During the Spanish colonial period, El Paso was in the jurisdiction of the province of New Mexico. The small town was referred to as the “Pueblo Santa Maria Guadalupe, Paso del Rio Del Norte, Provincia de Nueva Mexico” or just “Paso del Norte.” After the Pueblo Revolt of 1680, numerous families from northern New Mexico re-settled to the south at Paso del Norte at various encampments. Some of these settlers, many of whom were indigenous, founded adjacent pueblos within the larger Paso del Norte community. These pueblos were Senecú del Sur (for the Piros and Tompiros), Socorro (for Piros, Tanos and Jemez), and Ysleta (for the Tigua). Spanish missionaries continued their efforts to integrate local indigenous bands (such as the Mansos, Suma and Jumanos) into the Paso del Norte community. People from other areas of Nueva España also moved to Paso Del Norte.
For generations, the Paso del Norte community as a whole was principally indigenous and mestizo. Many indigenous people, including Apaches, were captured and forced to work at Paso del Norte. Such persons were often times referred to as “sirviente” (servant), “criado” or “criada. In the mid-1800s, many of the descendants of these people would settle new villages in what is now known as Doña Ana County, New Mexico.

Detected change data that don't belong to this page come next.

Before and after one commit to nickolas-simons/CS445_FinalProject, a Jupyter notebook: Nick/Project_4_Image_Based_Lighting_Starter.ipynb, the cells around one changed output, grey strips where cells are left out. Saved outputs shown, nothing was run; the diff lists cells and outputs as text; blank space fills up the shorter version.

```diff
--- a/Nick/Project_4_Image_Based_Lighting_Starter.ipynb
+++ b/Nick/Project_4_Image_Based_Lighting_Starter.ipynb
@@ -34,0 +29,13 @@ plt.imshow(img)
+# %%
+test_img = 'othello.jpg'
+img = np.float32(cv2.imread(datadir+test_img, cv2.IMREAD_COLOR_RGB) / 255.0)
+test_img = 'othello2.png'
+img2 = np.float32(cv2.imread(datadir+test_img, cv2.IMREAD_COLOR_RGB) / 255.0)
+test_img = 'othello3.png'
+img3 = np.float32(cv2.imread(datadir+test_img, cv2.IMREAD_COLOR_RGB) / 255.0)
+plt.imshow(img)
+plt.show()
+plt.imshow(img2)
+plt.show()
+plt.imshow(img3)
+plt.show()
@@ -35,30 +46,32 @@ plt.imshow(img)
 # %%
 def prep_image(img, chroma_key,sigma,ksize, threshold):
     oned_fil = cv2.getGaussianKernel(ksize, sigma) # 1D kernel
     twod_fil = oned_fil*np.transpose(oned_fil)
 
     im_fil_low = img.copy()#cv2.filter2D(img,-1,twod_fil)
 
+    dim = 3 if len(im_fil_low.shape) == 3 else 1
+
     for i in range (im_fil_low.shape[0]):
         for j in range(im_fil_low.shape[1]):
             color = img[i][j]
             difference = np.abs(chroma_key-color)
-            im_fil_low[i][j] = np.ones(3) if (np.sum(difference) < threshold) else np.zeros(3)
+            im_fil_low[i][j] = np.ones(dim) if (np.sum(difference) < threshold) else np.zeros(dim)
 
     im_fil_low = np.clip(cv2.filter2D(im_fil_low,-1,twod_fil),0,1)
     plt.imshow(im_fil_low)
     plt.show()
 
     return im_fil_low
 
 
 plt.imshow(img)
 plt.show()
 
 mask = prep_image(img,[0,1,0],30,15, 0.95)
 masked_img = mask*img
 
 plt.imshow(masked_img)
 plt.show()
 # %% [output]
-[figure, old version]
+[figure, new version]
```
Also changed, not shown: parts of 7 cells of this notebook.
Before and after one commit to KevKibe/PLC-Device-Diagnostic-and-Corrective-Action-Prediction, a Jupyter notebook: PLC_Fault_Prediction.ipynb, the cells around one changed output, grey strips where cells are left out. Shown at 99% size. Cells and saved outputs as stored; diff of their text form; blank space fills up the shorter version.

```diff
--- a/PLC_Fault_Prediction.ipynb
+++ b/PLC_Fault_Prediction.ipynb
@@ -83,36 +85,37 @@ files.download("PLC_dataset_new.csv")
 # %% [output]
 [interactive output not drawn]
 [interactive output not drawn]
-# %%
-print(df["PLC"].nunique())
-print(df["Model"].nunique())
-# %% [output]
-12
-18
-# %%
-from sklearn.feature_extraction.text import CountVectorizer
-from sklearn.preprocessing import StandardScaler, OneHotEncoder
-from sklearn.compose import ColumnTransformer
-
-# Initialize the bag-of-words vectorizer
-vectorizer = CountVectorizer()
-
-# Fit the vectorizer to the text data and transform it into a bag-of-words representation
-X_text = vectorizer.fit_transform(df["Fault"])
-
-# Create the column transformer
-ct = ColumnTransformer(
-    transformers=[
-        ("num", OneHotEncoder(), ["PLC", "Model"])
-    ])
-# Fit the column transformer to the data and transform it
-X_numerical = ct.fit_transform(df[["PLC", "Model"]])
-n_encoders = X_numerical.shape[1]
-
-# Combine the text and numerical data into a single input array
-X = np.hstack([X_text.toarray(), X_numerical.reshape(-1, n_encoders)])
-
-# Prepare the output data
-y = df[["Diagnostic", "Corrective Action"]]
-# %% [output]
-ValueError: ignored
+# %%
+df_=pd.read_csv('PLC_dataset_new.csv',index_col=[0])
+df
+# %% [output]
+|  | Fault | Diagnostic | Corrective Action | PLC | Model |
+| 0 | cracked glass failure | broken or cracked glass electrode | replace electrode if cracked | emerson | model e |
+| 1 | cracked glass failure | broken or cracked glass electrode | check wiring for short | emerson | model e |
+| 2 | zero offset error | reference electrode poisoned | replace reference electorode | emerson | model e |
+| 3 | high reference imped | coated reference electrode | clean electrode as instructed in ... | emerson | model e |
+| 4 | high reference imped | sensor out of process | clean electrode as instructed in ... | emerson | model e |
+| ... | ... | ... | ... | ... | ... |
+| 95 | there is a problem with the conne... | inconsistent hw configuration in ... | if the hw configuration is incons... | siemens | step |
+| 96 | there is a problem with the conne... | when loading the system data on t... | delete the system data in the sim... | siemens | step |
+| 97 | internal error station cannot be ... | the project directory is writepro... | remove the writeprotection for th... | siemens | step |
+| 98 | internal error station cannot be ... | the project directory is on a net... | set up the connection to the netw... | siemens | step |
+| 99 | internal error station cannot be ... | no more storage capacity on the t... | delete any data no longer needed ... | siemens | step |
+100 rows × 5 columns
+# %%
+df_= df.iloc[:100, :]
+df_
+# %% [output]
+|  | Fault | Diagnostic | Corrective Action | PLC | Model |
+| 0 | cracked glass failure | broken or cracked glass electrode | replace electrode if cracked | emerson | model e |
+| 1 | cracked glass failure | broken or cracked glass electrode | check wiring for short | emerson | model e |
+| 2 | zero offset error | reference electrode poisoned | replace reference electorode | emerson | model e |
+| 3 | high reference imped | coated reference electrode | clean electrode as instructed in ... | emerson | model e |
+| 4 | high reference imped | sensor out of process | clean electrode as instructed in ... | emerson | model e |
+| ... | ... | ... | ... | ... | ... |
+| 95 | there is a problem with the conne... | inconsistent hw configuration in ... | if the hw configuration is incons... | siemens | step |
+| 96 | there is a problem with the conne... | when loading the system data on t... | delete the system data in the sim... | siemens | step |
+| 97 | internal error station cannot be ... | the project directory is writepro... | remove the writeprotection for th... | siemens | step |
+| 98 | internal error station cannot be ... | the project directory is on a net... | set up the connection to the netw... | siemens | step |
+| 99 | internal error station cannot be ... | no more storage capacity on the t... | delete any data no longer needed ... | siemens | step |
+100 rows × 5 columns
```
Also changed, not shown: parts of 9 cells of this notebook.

Above is a video (use expand button) of various parts of a book from the 1700s used by priests to record the deaths of residents served by the Yglesia de Nuestra Senora de Guadalupe (Church of Our Lady of Guadalupe) in Paso del Norte. The church is now in Juarez.
From a page in 1734 of the book, we can see the names of:
Francisco, the “suma,”
Maria Candelaria, a “tigua,”
Cristinia of the “nacion apache,”
Rosa the “apache soltera” [single apache];
Miguel, the “suma,” along with
Juan de Abalos.
From a page in 1736:
Ysabel, the “criada” of Don Pedro Beannes, and
Maria Antonia, the “apacha” and “criada” of Diego Trujillo.
From a page in 1736:
Juan Cristobal, from the “nacion apache”
who was a “sirviente” of Don Juan Antonio Velarde, and
Juan Antonio of the “nacion apache,” a “criado” of Don Juan Antonio Velarde, and
Doña Cathalina, the “española” and widow of Francisco Lusero.
From a page in 1739:
Maria, the “india apache,”
Domingo, the “apache” child,
Juan Antonio de la Cruz, the “indio”
who was the child of Juan and Bernarda,
Theresa, an “india,” and
Juana, the woman of Lorenzo of the Pueblo of Senecú.
From a page in 1739 and 1740:
Juana of the “nacion barbara” (barbaric nation)
who was the widow of Joseph and the “criada” of Don Joseph de Sierra,
Angela de Tapia,
Juana Xaviera Brito — the woman of Juan Joseph Baptista Martinez,
Rosa, a “mansos” india who was unmarried,
Augustina de la Cruz, the widow of Antonio Herrera, and
Juan Antonio, a married “Juman” [Jumano indian]
who was the “criado” of Don Joseph de Sierra.
To ‘visit’ the microfilm of this book, click HERE.